→ Your goal
Copy every entry exactly as it reads and exclude whatever pictures appear.

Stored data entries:
■ ■ ■ ■ ■
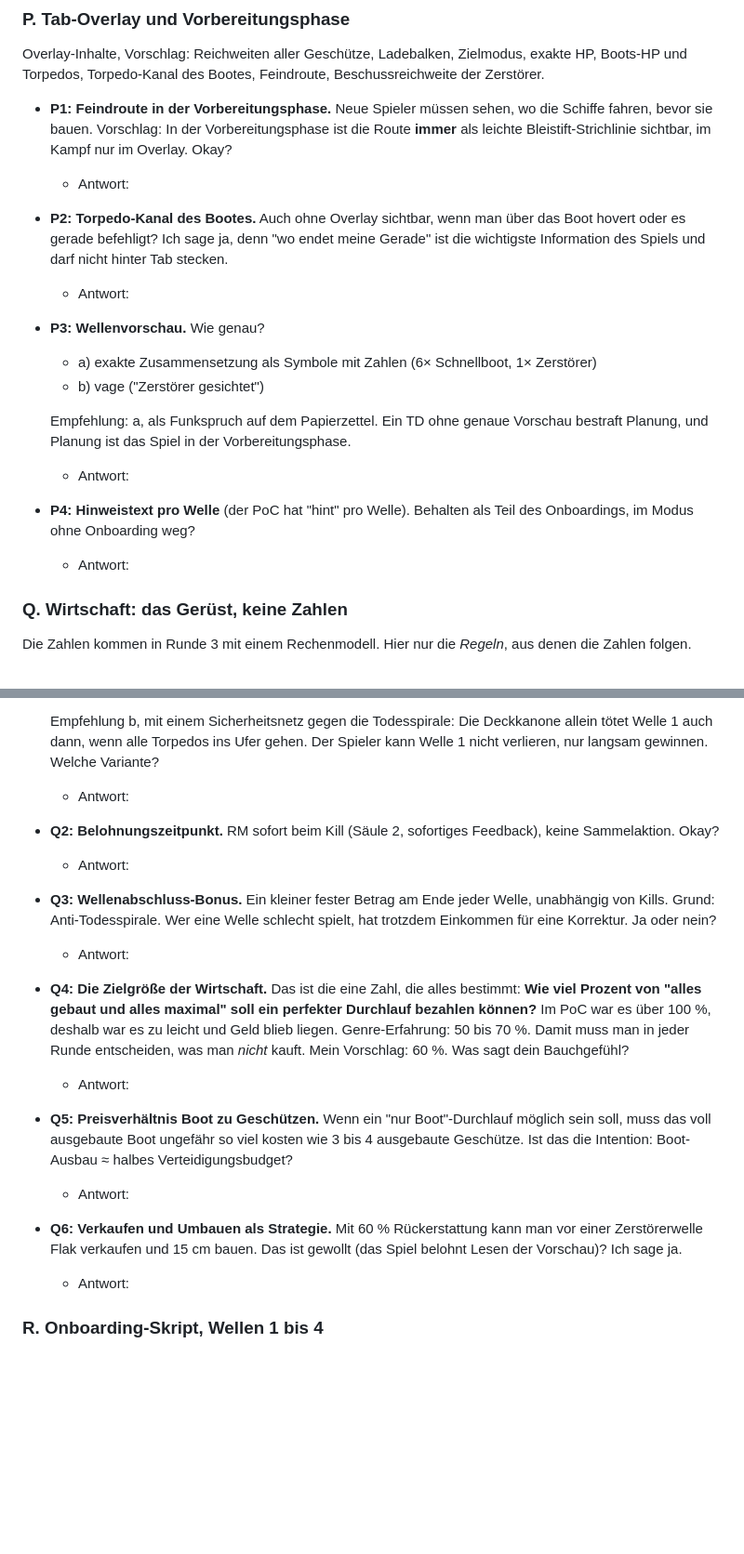
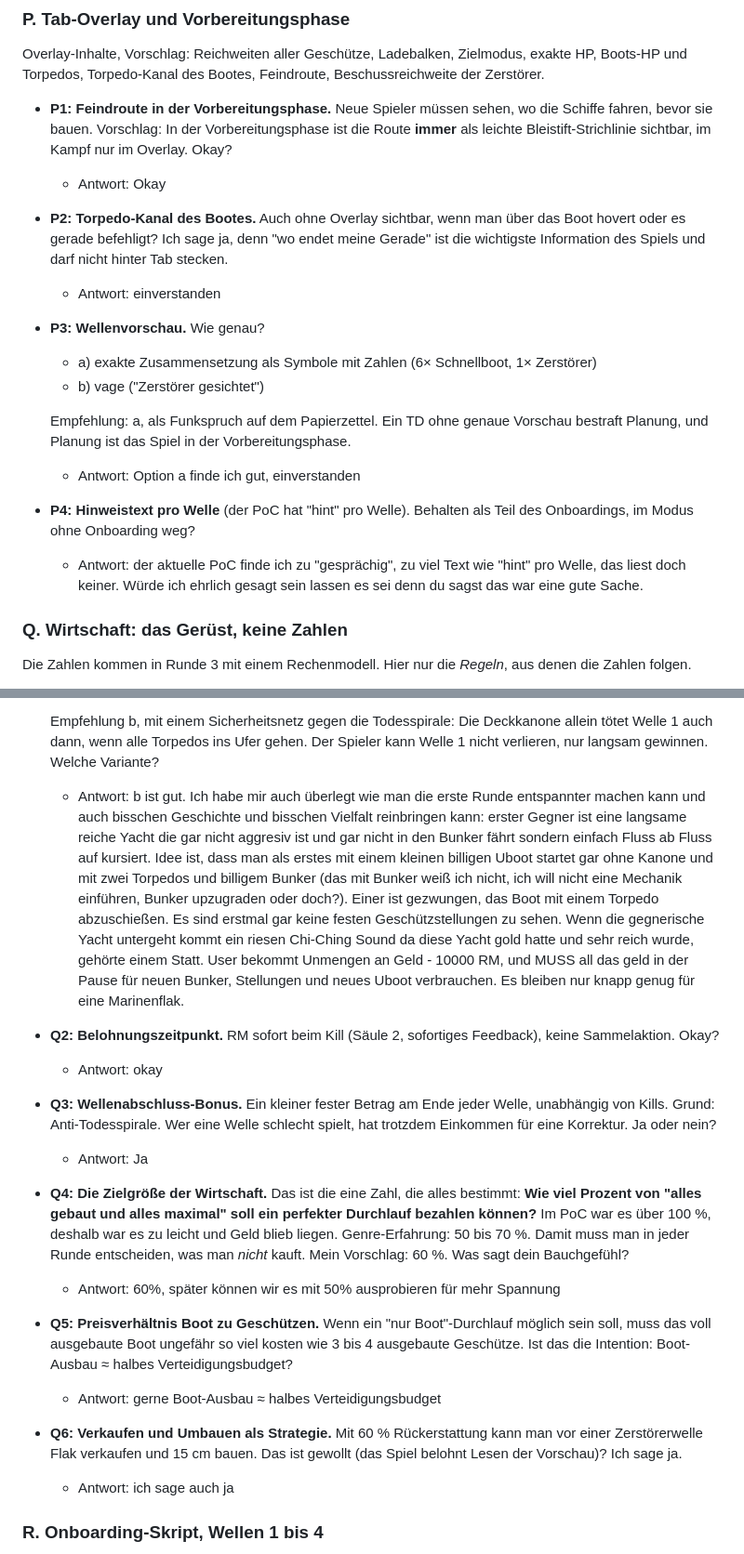
Before and after one commit to Michae1Weiss/flussbunker, a Markdown page: tmp/ANSWERS_R3.md, 2 parts joined by grey strips. Shown at 93% size. Drawn GitHub-style; blank space fills up the shorter version.

Commit message:
docs: update ANSWERS_R3.md

```diff
--- a/tmp/ANSWERS_R3.md
+++ b/tmp/ANSWERS_R3.md
@@ -48,17 +48,17 @@ Vorschlag der vollständigen Liste. Alles im Code heißt nach der Absicht, nicht
 Overlay-Inhalte, Vorschlag: Reichweiten aller Geschütze, Ladebalken, Zielmodus, exakte HP, Boots-HP und Torpedos, Torpedo-Kanal des Bootes, Feindroute, Beschussreichweite der Zerstörer.
 
 - **P1: Feindroute in der Vorbereitungsphase.** Neue Spieler müssen sehen, wo die Schiffe fahren, bevor sie bauen. Vorschlag: In der Vorbereitungsphase ist die Route **immer** als leichte Bleistift-Strichlinie sichtbar, im Kampf nur im Overlay. Okay?
-  - Antwort:
+  - Antwort: Okay
 - **P2: Torpedo-Kanal des Bootes.** Auch ohne Overlay sichtbar, wenn man über das Boot hovert oder es gerade befehligt? Ich sage ja, denn "wo endet meine Gerade" ist die wichtigste Information des Spiels und darf nicht hinter Tab stecken.
-  - Antwort:
+  - Antwort: einverstanden
 - **P3: Wellenvorschau.** Wie genau?
   - a) exakte Zusammensetzung als Symbole mit Zahlen (6× Schnellboot, 1× Zerstörer)
   - b) vage ("Zerstörer gesichtet")
 
   Empfehlung: a, als Funkspruch auf dem Papierzettel. Ein TD ohne genaue Vorschau bestraft Planung, und Planung ist das Spiel in der Vorbereitungsphase.
-  - Antwort:
+  - Antwort: Option a finde ich gut, einverstanden
 - **P4: Hinweistext pro Welle** (der PoC hat "hint" pro Welle). Behalten als Teil des Onboardings, im Modus ohne Onboarding weg?
-  - Antwort:
+  - Antwort: der aktuelle PoC finde ich zu "gesprächig", zu viel Text wie "hint" pro Welle, das liest doch keiner. Würde ich ehrlich gesagt sein lassen es sei denn du sagst das war eine gute Sache.
 
 ### Q. Wirtschaft: das Gerüst, keine Zahlen
 
@@ -70,17 +70,17 @@ Die Zahlen kommen in Runde 3 mit einem Rechenmodell. Hier nur die *Regeln*, aus
   - c) Genug für zwei Flak.
 
   Empfehlung b, mit einem Sicherheitsnetz gegen die Todesspirale: Die Deckkanone allein tötet Welle 1 auch dann, wenn alle Torpedos ins Ufer gehen. Der Spieler kann Welle 1 nicht verlieren, nur langsam gewinnen. Welche Variante?
-  - Antwort:
+  - Antwort: b ist gut. Ich habe mir auch überlegt wie man die erste Runde entspannter machen kann und auch bisschen Geschichte und bisschen Vielfalt reinbringen kann: erster Gegner ist eine langsame reiche Yacht die gar nicht aggresiv ist und gar nicht in den Bunker fährt sondern einfach Fluss ab Fluss auf kursiert. Idee ist, dass man als erstes mit einem kleinen billigen Uboot startet gar ohne Kanone und mit zwei Torpedos und billigem Bunker (das mit Bunker weiß ich nicht, ich will nicht eine Mechanik einführen, Bunker upzugraden oder doch?). Einer ist gezwungen, das Boot mit einem Torpedo abzuschießen. Es sind erstmal gar keine festen Geschützstellungen zu sehen. Wenn die gegnerische Yacht untergeht kommt ein riesen Chi-Ching Sound da diese Yacht gold hatte und sehr reich wurde, gehörte einem Statt. User bekommt Unmengen an Geld - 10000 RM, und MUSS all das geld in der Pause für neuen Bunker, Stellungen und neues Uboot verbrauchen. Es bleiben nur knapp genug für eine Marinenflak.
 - **Q2: Belohnungszeitpunkt.** RM sofort beim Kill (Säule 2, sofortiges Feedback), keine Sammelaktion. Okay?
-  - Antwort:
+  - Antwort: okay
 - **Q3: Wellenabschluss-Bonus.** Ein kleiner fester Betrag am Ende jeder Welle, unabhängig von Kills. Grund: Anti-Todesspirale. Wer eine Welle schlecht spielt, hat trotzdem Einkommen für eine Korrektur. Ja oder nein?
-  - Antwort:
+  - Antwort: Ja
 - **Q4: Die Zielgröße der Wirtschaft.** Das ist die eine Zahl, die alles bestimmt: **Wie viel Prozent von "alles gebaut und alles maximal" soll ein perfekter Durchlauf bezahlen können?** Im PoC war es über 100 %, deshalb war es zu leicht und Geld blieb liegen. Genre-Erfahrung: 50 bis 70 %. Damit muss man in jeder Runde entscheiden, was man *nicht* kauft. Mein Vorschlag: 60 %. Was sagt dein Bauchgefühl?
-  - Antwort:
+  - Antwort: 60%, später können wir es mit 50% ausprobieren für mehr Spannung
 - **Q5: Preisverhältnis Boot zu Geschützen.** Wenn ein "nur Boot"-Durchlauf möglich sein soll, muss das voll ausgebaute Boot ungefähr so viel kosten wie 3 bis 4 ausgebaute Geschütze. Ist das die Intention: Boot-Ausbau ≈ halbes Verteidigungsbudget?
-  - Antwort:
+  - Antwort: gerne Boot-Ausbau ≈ halbes Verteidigungsbudget
 - **Q6: Verkaufen und Umbauen als Strategie.** Mit 60 % Rückerstattung kann man vor einer Zerstörerwelle Flak verkaufen und 15 cm bauen. Das ist gewollt (das Spiel belohnt Lesen der Vorschau)? Ich sage ja.
-  - Antwort:
+  - Antwort: ich sage auch ja
 
 ### R. Onboarding-Skript, Wellen 1 bis 4
 
```
Also changed, not shown: other parts of tmp/ANSWERS_R3.md (+6 -6 lines).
■ ■ ■ ■ ■
→ Solution to the problem
Before and after one commit to Michae1Weiss/flussbunker, a Markdown page: tmp/ANSWERS_R3.md, 2 parts joined by grey strips. Shown at 93% size. Drawn GitHub-style; blank space fills up the shorter version.

Commit message:
docs: update ANSWERS_R3.md

```diff
--- a/tmp/ANSWERS_R3.md
+++ b/tmp/ANSWERS_R3.md
@@ -48,17 +48,17 @@ Vorschlag der vollständigen Liste. Alles im Code heißt nach der Absicht, nicht
 Overlay-Inhalte, Vorschlag: Reichweiten aller Geschütze, Ladebalken, Zielmodus, exakte HP, Boots-HP und Torpedos, Torpedo-Kanal des Bootes, Feindroute, Beschussreichweite der Zerstörer.
 
 - **P1: Feindroute in der Vorbereitungsphase.** Neue Spieler müssen sehen, wo die Schiffe fahren, bevor sie bauen. Vorschlag: In der Vorbereitungsphase ist die Route **immer** als leichte Bleistift-Strichlinie sichtbar, im Kampf nur im Overlay. Okay?
-  - Antwort:
+  - Antwort: Okay
 - **P2: Torpedo-Kanal des Bootes.** Auch ohne Overlay sichtbar, wenn man über das Boot hovert oder es gerade befehligt? Ich sage ja, denn "wo endet meine Gerade" ist die wichtigste Information des Spiels und darf nicht hinter Tab stecken.
-  - Antwort:
+  - Antwort: einverstanden
 - **P3: Wellenvorschau.** Wie genau?
   - a) exakte Zusammensetzung als Symbole mit Zahlen (6× Schnellboot, 1× Zerstörer)
   - b) vage ("Zerstörer gesichtet")
 
   Empfehlung: a, als Funkspruch auf dem Papierzettel. Ein TD ohne genaue Vorschau bestraft Planung, und Planung ist das Spiel in der Vorbereitungsphase.
-  - Antwort:
+  - Antwort: Option a finde ich gut, einverstanden
 - **P4: Hinweistext pro Welle** (der PoC hat "hint" pro Welle). Behalten als Teil des Onboardings, im Modus ohne Onboarding weg?
-  - Antwort:
+  - Antwort: der aktuelle PoC finde ich zu "gesprächig", zu viel Text wie "hint" pro Welle, das liest doch keiner. Würde ich ehrlich gesagt sein lassen es sei denn du sagst das war eine gute Sache.
 
 ### Q. Wirtschaft: das Gerüst, keine Zahlen
 
@@ -70,17 +70,17 @@ Die Zahlen kommen in Runde 3 mit einem Rechenmodell. Hier nur die *Regeln*, aus
   - c) Genug für zwei Flak.
 
   Empfehlung b, mit einem Sicherheitsnetz gegen die Todesspirale: Die Deckkanone allein tötet Welle 1 auch dann, wenn alle Torpedos ins Ufer gehen. Der Spieler kann Welle 1 nicht verlieren, nur langsam gewinnen. Welche Variante?
-  - Antwort:
+  - Antwort: b ist gut. Ich habe mir auch überlegt wie man die erste Runde entspannter machen kann und auch bisschen Geschichte und bisschen Vielfalt reinbringen kann: erster Gegner ist eine langsame reiche Yacht die gar nicht aggresiv ist und gar nicht in den Bunker fährt sondern einfach Fluss ab Fluss auf kursiert. Idee ist, dass man als erstes mit einem kleinen billigen Uboot startet gar ohne Kanone und mit zwei Torpedos und billigem Bunker (das mit Bunker weiß ich nicht, ich will nicht eine Mechanik einführen, Bunker upzugraden oder doch?). Einer ist gezwungen, das Boot mit einem Torpedo abzuschießen. Es sind erstmal gar keine festen Geschützstellungen zu sehen. Wenn die gegnerische Yacht untergeht kommt ein riesen Chi-Ching Sound da diese Yacht gold hatte und sehr reich wurde, gehörte einem Statt. User bekommt Unmengen an Geld - 10000 RM, und MUSS all das geld in der Pause für neuen Bunker, Stellungen und neues Uboot verbrauchen. Es bleiben nur knapp genug für eine Marinenflak.
 - **Q2: Belohnungszeitpunkt.** RM sofort beim Kill (Säule 2, sofortiges Feedback), keine Sammelaktion. Okay?
-  - Antwort:
+  - Antwort: okay
 - **Q3: Wellenabschluss-Bonus.** Ein kleiner fester Betrag am Ende jeder Welle, unabhängig von Kills. Grund: Anti-Todesspirale. Wer eine Welle schlecht spielt, hat trotzdem Einkommen für eine Korrektur. Ja oder nein?
-  - Antwort:
+  - Antwort: Ja
 - **Q4: Die Zielgröße der Wirtschaft.** Das ist die eine Zahl, die alles bestimmt: **Wie viel Prozent von "alles gebaut und alles maximal" soll ein perfekter Durchlauf bezahlen können?** Im PoC war es über 100 %, deshalb war es zu leicht und Geld blieb liegen. Genre-Erfahrung: 50 bis 70 %. Damit muss man in jeder Runde entscheiden, was man *nicht* kauft. Mein Vorschlag: 60 %. Was sagt dein Bauchgefühl?
-  - Antwort:
+  - Antwort: 60%, später können wir es mit 50% ausprobieren für mehr Spannung
 - **Q5: Preisverhältnis Boot zu Geschützen.** Wenn ein "nur Boot"-Durchlauf möglich sein soll, muss das voll ausgebaute Boot ungefähr so viel kosten wie 3 bis 4 ausgebaute Geschütze. Ist das die Intention: Boot-Ausbau ≈ halbes Verteidigungsbudget?
-  - Antwort:
+  - Antwort: gerne Boot-Ausbau ≈ halbes Verteidigungsbudget
 - **Q6: Verkaufen und Umbauen als Strategie.** Mit 60 % Rückerstattung kann man vor einer Zerstörerwelle Flak verkaufen und 15 cm bauen. Das ist gewollt (das Spiel belohnt Lesen der Vorschau)? Ich sage ja.
-  - Antwort:
+  - Antwort: ich sage auch ja
 
 ### R. Onboarding-Skript, Wellen 1 bis 4
 
```
Also changed, not shown: other parts of tmp/ANSWERS_R3.md (+6 -6 lines).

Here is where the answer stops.